Having worked several hours of overtime last week, I missed most of the media coverage of Pope Benedict XVI's visit to the U.S. Fortunately, over the weekend, I found this mesmerizing link, which provides what I have irreverently dubbed "death by papal video."
It's safe to say that I'm all caught up on the pope's U.S. activities.
I like this pope, more than I thought I would when he was first elected. To quote from a recent Peggy Noonan column, John Paul II made you cry; Benedict makes you think. He's a man of superlatives--very smart, very humble, very kind. He has none of JP II's flamboyance, but every bit of the same common touch. Benedict can reach people, in his own quiet way.
It's almost eerie to consider that this man, admired leader of the world's one billion-plus Roman Catholics, was once a young boy forced into the service of the Third Reich. He is most likely the last pontiff to have experienced, firsthand, the evil that gripped the globe during World War II. Yet here he is today, alive and well at 81 years of age, inspiring young American Catholics to breathe new life into our Church and carry on its good work, as we were instructed by Our Lord.
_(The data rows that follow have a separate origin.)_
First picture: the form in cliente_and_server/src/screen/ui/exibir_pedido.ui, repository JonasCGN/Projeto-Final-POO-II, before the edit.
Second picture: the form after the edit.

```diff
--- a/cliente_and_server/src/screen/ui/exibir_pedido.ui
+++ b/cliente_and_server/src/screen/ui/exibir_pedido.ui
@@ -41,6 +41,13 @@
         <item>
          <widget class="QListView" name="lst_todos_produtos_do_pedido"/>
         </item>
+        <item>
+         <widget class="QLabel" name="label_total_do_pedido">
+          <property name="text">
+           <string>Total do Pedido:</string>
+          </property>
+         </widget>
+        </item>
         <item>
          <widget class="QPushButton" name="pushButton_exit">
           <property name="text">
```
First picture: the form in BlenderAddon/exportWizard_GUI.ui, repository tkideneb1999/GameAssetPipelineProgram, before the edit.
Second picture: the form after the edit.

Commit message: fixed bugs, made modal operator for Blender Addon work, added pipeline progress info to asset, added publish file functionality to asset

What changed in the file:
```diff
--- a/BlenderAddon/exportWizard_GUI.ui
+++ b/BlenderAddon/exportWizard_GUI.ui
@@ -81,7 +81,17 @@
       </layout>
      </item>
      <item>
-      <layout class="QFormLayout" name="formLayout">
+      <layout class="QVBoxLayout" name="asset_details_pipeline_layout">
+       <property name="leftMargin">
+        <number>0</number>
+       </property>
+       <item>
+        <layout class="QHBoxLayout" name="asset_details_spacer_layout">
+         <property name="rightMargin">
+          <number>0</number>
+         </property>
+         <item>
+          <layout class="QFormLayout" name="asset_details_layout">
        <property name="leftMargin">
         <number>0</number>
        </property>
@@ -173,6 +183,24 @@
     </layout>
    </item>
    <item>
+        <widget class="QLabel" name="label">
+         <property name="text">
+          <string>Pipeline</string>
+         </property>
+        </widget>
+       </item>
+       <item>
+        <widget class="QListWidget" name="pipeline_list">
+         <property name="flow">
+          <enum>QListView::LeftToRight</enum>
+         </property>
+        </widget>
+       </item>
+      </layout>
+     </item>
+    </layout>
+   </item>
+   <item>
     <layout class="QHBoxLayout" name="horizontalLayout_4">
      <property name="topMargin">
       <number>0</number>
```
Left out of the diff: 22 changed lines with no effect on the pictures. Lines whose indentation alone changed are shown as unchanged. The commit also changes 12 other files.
There's an old saying, "God writes straight with crooked lines." The long, twisting road that Pope Benedict XVI has traveled to arrive at this moment in time paves a wide open highway stretching in front of us. His simple example of faith in action challenges each of us to take up our cross and follow.